At Home and Abroad

ple) in the territory acquired from Turkey through the late war. This is unfavor­ able, to the propagation of evangelical mis­ sions. “Pray ye the Lord of the harvest” that His Word may “have free course and be glorified.” A missionary of the American Board writes that the Balkan war has opened doors of opportunity of approach to the Mohammedans. “It will probably mean the opening of doors which have never been opened. The Mohammedan people are al­ ready looking to us, in our capacity as mis­ sionaries and representatives of a higher civilization which they recognize and long for.” The Mormon propaganda is making dis­ tinct headway in Hawaii, chiefly among na­ tive Hawaiians and the Oriental popula­ tion. This is perhaps the only point where this American Mohammedanism has got a grip on other than Aryan "populations. Rus­ sian and Portuguese plantation workers are also being influenced. Bishop Wells, of the Episcopal Church, believes that there is here a genuine menace to the life of the islands.. By the will of Atigeline E. Newman, a wealthy and philanthropic woman, a trust fund of $64,000 is set aside to establish and maintain a Christian church and school for the education and training of children near the city of Jerusalem. At the time of her death Miss Newman was engaged in build­ ing the school and chapel. In all probability the work will be car­ ried on under the supervision of the Board of Foreign Missions of the New Methodist Church, of which Miss Newman was a life­ long member. The new American vice-consul at Jeru­ salem, Mr. Samuel F.delman, who arrived a fortnight ago to take up his duties, is a co-religionist. This is the first instance, however, here of a professing Jew occupy­ ing the position of consul for a greater power. Mr. Edelman, who has worked at

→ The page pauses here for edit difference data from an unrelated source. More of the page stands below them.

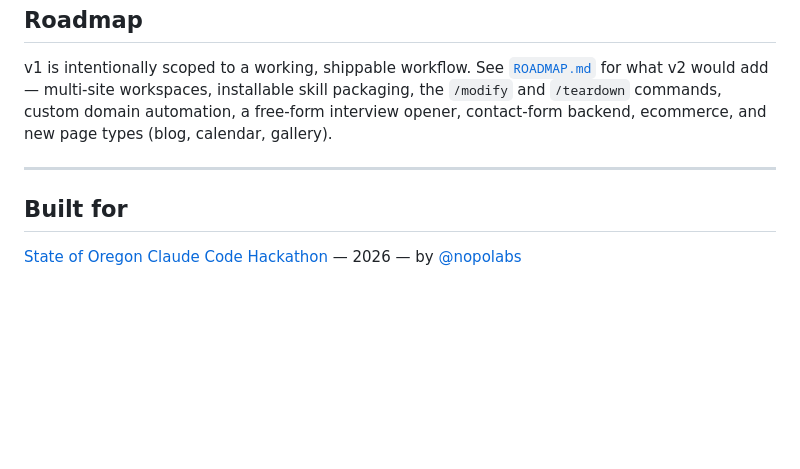
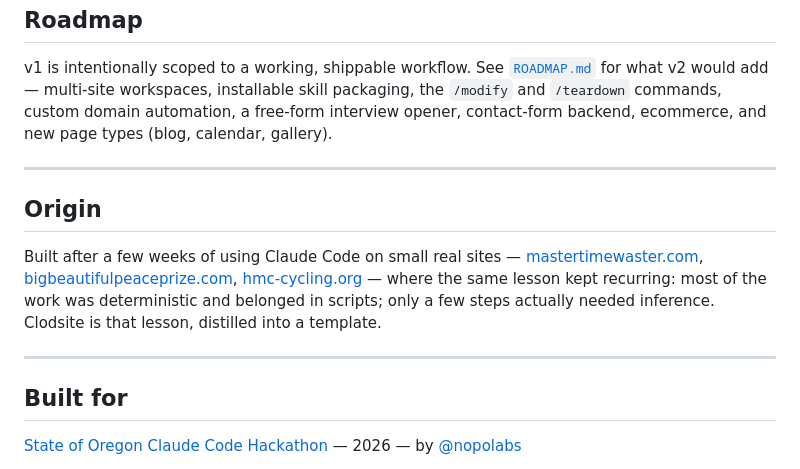
Before and after one commit to nopolabs/clodsite, a Markdown page: README.md, the part around the change. Drawn GitHub-style; blank space fills up the shorter version.

Commit message:
docs: add Origin section to README — the lived-experience framing for the SCRIPT/LLM thesis

```diff
--- a/README.md
+++ b/README.md
@@ -67,6 +67,12 @@ v1 is intentionally scoped to a working, shippable workflow. See [`ROADMAP.md`](
 
 ---
 
+## Origin
+
+Built after a few weeks of using Claude Code on small real sites — [mastertimewaster.com](https://github.com/nopolabs/mtw4), [bigbeautifulpeaceprize.com](https://github.com/nopolabs/bbpp), [hmc-cycling.org](https://github.com/nopolabs/hmc) — where the same lesson kept recurring: most of the work was deterministic and belonged in scripts; only a few steps actually needed inference. Clodsite is that lesson, distilled into a template.
+
+---
+
 ## Built for
 
 [State of Oregon Claude Code Hackathon](https://luma.com/bf9gpp2z) — 2026 — by [@nopolabs](https://github.com/nopolabs)
```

The bombardment of the City of Mexico damaged the $80,000 Y. M. C. A. building to the extent of $40,000. Less than 10,000,000 of Russia’s. 163,000,- 000 have ever heard a so-called gospel ser­ mon .—Missionary Review of the World. It is stated that Mr. W. J. Bryan, after a journey around the world, in which he visited many parts of Asia, took up eight bovs and girls in different mission fields, all of whom he is supporting and educat­ ing. A tablet on the wall of a Presbyterian church in Aneityum contains the follow­ ing inscription: When the Rev. John Ged- die, D. D., came here in 1846 there were no Christians, and when he left in 1872 there were no heathen. “In the morning sow thy seed, and in the evening withhold not thy hand, for how knowest thou which shall prosper, this or that?” After many fruitless years the M. E. missions among the Telugus, of India, in five years made 8000 converts and added SO per cent to that in 1912. A native of India said of medical mis­ sions: “We are not afraid of your books, for we need not read them. We are not afraid of your Schools, for we need not send our children to them; we are not afraid of your ■ preaching, for we need not listen; but your Zenana workers get at our .homes, and when you have our homes and our hearts, you have ajj.” The growth of the entire Christian force in China has been as follows: No. of Mis- Chinese sionaries Helpers 1877 ................. 473 744 1890 .............1................ 1,296 7,657 1907 3,445 9,906 1912 ..... 5.144 15,501 The Greek government forbids the dis­ tribution of the Old and New Testaments in modern Greek (the language of the peo­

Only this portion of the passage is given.